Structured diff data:
┌────────

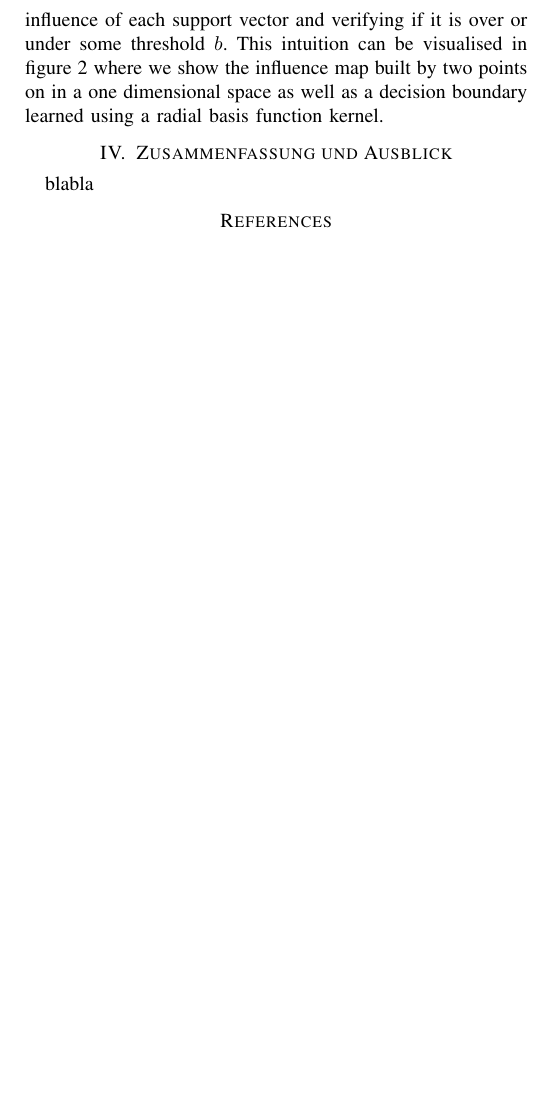
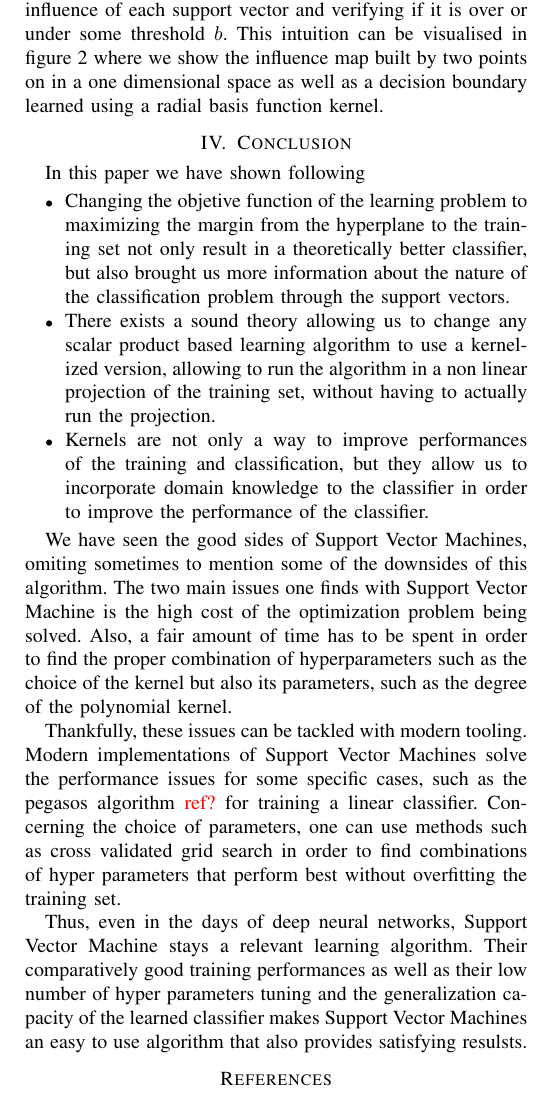
Before and after one commit to matthieubulte/proseminar-svm, a LaTeX paper (proposal/learning_with_kernels.tex, which reads proposal/conclusion.tex): part of page 6 of 6, cut so that both start at the same text, the shorter picture padded with empty space. Compiled offline with pdfLaTeX; the source files are stored in an older character set and shown here as Unicode.

Commit message:
Added conclusion, still not great, but an ok first version

```diff
--- a/proposal/conclusion.tex
+++ b/proposal/conclusion.tex
@@ -1,3 +1,20 @@
+\section{Conclusion}
 
-\section{Zusammenfassung und Ausblick}
-blabla
+In this paper we have shown following
+
+\begin{itemize}
+\item Changing the objetive function of the learning problem to maximizing the margin from the hyperplane to the training set not only result in a theoretically better classifier, but also brought us more information about the nature of the classification problem through the support vectors.
+\item There exists a sound theory allowing us to change any scalar product based learning algorithm to use a kernelized version, allowing to run the algorithm in a non linear projection of the training set, without having to actually run the projection.
+\item  Kernels are not only a way to improve performances of the training and classification, but they allow us to incorporate domain knowledge to the classifier in order to improve the performance of the classifier.
+\end{itemize}
+
+We have seen the good sides of Support Vector Machines, omiting sometimes to mention some of the downsides of this algorithm. The two main issues one finds with Support Vector Machine is the high cost of the optimization problem being solved. Also, a fair amount of time has to be spent in order to find the proper combination of hyperparameters such as the choice of the kernel but also its parameters, such as the degree of the polynomial kernel.
+
+Thankfully, these issues can be tackled with modern tooling. Modern implementations of Support Vector Machines solve the performance issues for some specific cases, such as the pegasos algorithm \textcolor[rgb]{1,0,0}{ref?} for training a linear classifier. Concerning the choice of parameters, one can use methods such as cross validated grid search in order to find combinations of hyper parameters that perform best without overfitting the training set.
+
+Thus, even in the days of deep neural networks, Support Vector Machine stays a relevant learning algorithm. Their comparatively good training performances as well as their low number of hyper parameters tuning and the generalization capacity of the learned classifier makes Support Vector Machines an easy to use algorithm that also provides satisfying resulsts.
+
+%%% Local Variables:
+%%% mode: latex
+%%% TeX-master: "learning_with_kernels"
+%%% End:
```
Also changed, not shown: proposal/abstract.tex (+1 -1 lines), proposal/learning_with_kernels.tex (+4 -1 lines), proposal/learning_with_kernels.pdf.
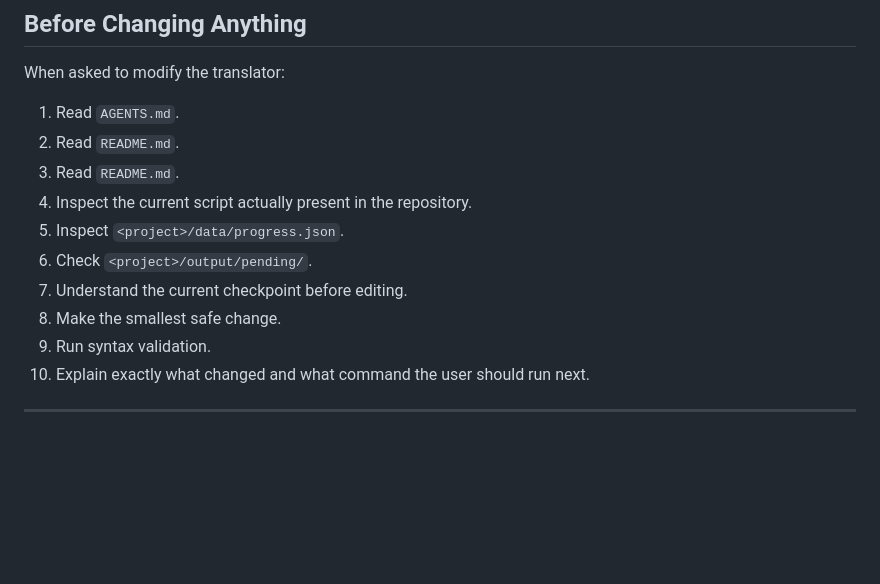
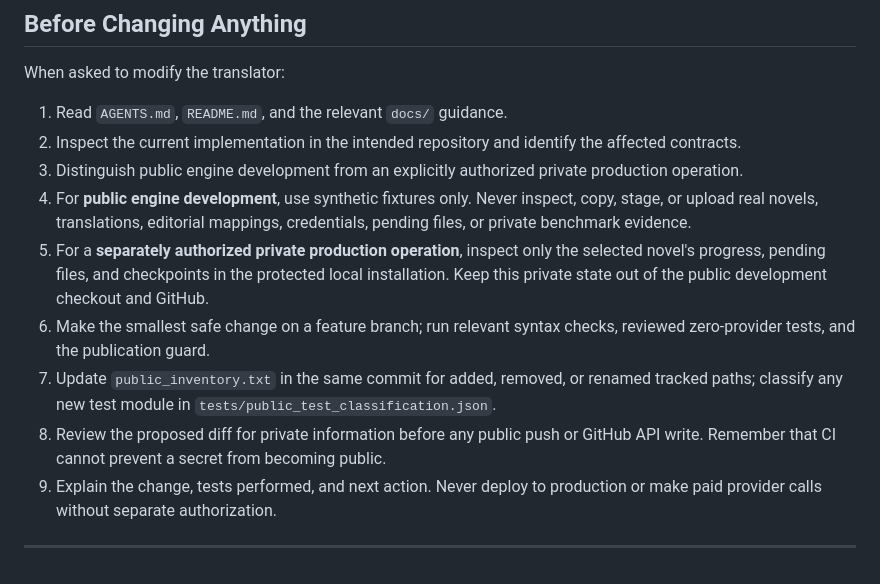
Before and after one commit to H4n4n/NovelTranslator-OSS, a Markdown page: AGENTS.md, the part around the change. Rendered like a GitHub page; blank space fills up the shorter version.

Commit message:
docs: separate public engine and private production change guidance

```diff
--- a/AGENTS.md
+++ b/AGENTS.md
@@ -252,15 +252,14 @@ Preserve this architecture unless the user asks to change it.
 
 When asked to modify the translator:
 
-1. Read `AGENTS.md`.
-2. Read `README.md`.
-3. Read `README.md`.
-4. Inspect the current script actually present in the repository.
-5. Inspect `<project>/data/progress.json`.
-6. Check `<project>/output/pending/`.
-7. Understand the current checkpoint before editing.
-8. Make the smallest safe change.
-9. Run syntax validation.
-10. Explain exactly what changed and what command the user should run next.
+1. Read `AGENTS.md`, `README.md`, and the relevant `docs/` guidance.
+2. Inspect the current implementation in the intended repository and identify the affected contracts.
+3. Distinguish public engine development from an explicitly authorized private production operation.
+4. For **public engine development**, use synthetic fixtures only. Never inspect, copy, stage, or upload real novels, translations, editorial mappings, credentials, pending files, or private benchmark evidence.
+5. For a **separately authorized private production operation**, inspect only the selected novel's progress, pending files, and checkpoints in the protected local installation. Keep this private state out of the public development checkout and GitHub.
+6. Make the smallest safe change on a feature branch; run relevant syntax checks, reviewed zero-provider tests, and the publication guard.
+7. Update `public_inventory.txt` in the same commit for added, removed, or renamed tracked paths; classify any new test module in `tests/public_test_classification.json`.
+8. Review the proposed diff for private information before any public push or GitHub API write. Remember that CI cannot prevent a secret from becoming public.
+9. Explain the change, tests performed, and next action. Never deploy to production or make paid provider calls without separate authorization.
 
 ---
```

└────────

## WHAT IS EXPECTED
Pictures are to be left out; repeat all the remaining data exactly.

## EXPECTED ANSWER
Before and after one commit to matthieubulte/proseminar-svm, a LaTeX paper (proposal/learning_with_kernels.tex, which reads proposal/conclusion.tex): part of page 6 of 6, cut so that both start at the same text, the shorter picture padded with empty space. Compiled offline with pdfLaTeX; the source files are stored in an older character set and shown here as Unicode.

Commit message:
Added conclusion, still not great, but an ok first version

```diff
--- a/proposal/conclusion.tex
+++ b/proposal/conclusion.tex
@@ -1,3 +1,20 @@
+\section{Conclusion}
 
-\section{Zusammenfassung und Ausblick}
-blabla
+In this paper we have shown following
+
+\begin{itemize}
+\item Changing the objetive function of the learning problem to maximizing the margin from the hyperplane to the training set not only result in a theoretically better classifier, but also brought us more information about the nature of the classification problem through the support vectors.
+\item There exists a sound theory allowing us to change any scalar product based learning algorithm to use a kernelized version, allowing to run the algorithm in a non linear projection of the training set, without having to actually run the projection.
+\item  Kernels are not only a way to improve performances of the training and classification, but they allow us to incorporate domain knowledge to the classifier in order to improve the performance of the classifier.
+\end{itemize}
+
+We have seen the good sides of Support Vector Machines, omiting sometimes to mention some of the downsides of this algorithm. The two main issues one finds with Support Vector Machine is the high cost of the optimization problem being solved. Also, a fair amount of time has to be spent in order to find the proper combination of hyperparameters such as the choice of the kernel but also its parameters, such as the degree of the polynomial kernel.
+
+Thankfully, these issues can be tackled with modern tooling. Modern implementations of Support Vector Machines solve the performance issues for some specific cases, such as the pegasos algorithm \textcolor[rgb]{1,0,0}{ref?} for training a linear classifier. Concerning the choice of parameters, one can use methods such as cross validated grid search in order to find combinations of hyper parameters that perform best without overfitting the training set.
+
+Thus, even in the days of deep neural networks, Support Vector Machine stays a relevant learning algorithm. Their comparatively good training performances as well as their low number of hyper parameters tuning and the generalization capacity of the learned classifier makes Support Vector Machines an easy to use algorithm that also provides satisfying resulsts.
+
+%%% Local Variables:
+%%% mode: latex
+%%% TeX-master: "learning_with_kernels"
+%%% End:
```
Also changed, not shown: proposal/abstract.tex (+1 -1 lines), proposal/learning_with_kernels.tex (+4 -1 lines), proposal/learning_with_kernels.pdf.
Before and after one commit to H4n4n/NovelTranslator-OSS, a Markdown page: AGENTS.md, the part around the change. Rendered like a GitHub page; blank space fills up the shorter version.

Commit message:
docs: separate public engine and private production change guidance

```diff
--- a/AGENTS.md
+++ b/AGENTS.md
@@ -252,15 +252,14 @@ Preserve this architecture unless the user asks to change it.
 
 When asked to modify the translator:
 
-1. Read `AGENTS.md`.
-2. Read `README.md`.
-3. Read `README.md`.
-4. Inspect the current script actually present in the repository.
-5. Inspect `<project>/data/progress.json`.
-6. Check `<project>/output/pending/`.
-7. Understand the current checkpoint before editing.
-8. Make the smallest safe change.
-9. Run syntax validation.
-10. Explain exactly what changed and what command the user should run next.
+1. Read `AGENTS.md`, `README.md`, and the relevant `docs/` guidance.
+2. Inspect the current implementation in the intended repository and identify the affected contracts.
+3. Distinguish public engine development from an explicitly authorized private production operation.
+4. For **public engine development**, use synthetic fixtures only. Never inspect, copy, stage, or upload real novels, translations, editorial mappings, credentials, pending files, or private benchmark evidence.
+5. For a **separately authorized private production operation**, inspect only the selected novel's progress, pending files, and checkpoints in the protected local installation. Keep this private state out of the public development checkout and GitHub.
+6. Make the smallest safe change on a feature branch; run relevant syntax checks, reviewed zero-provider tests, and the publication guard.
+7. Update `public_inventory.txt` in the same commit for added, removed, or renamed tracked paths; classify any new test module in `tests/public_test_classification.json`.
+8. Review the proposed diff for private information before any public push or GitHub API write. Remember that CI cannot prevent a secret from becoming public.
+9. Explain the change, tests performed, and next action. Never deploy to production or make paid provider calls without separate authorization.
 
 ---
```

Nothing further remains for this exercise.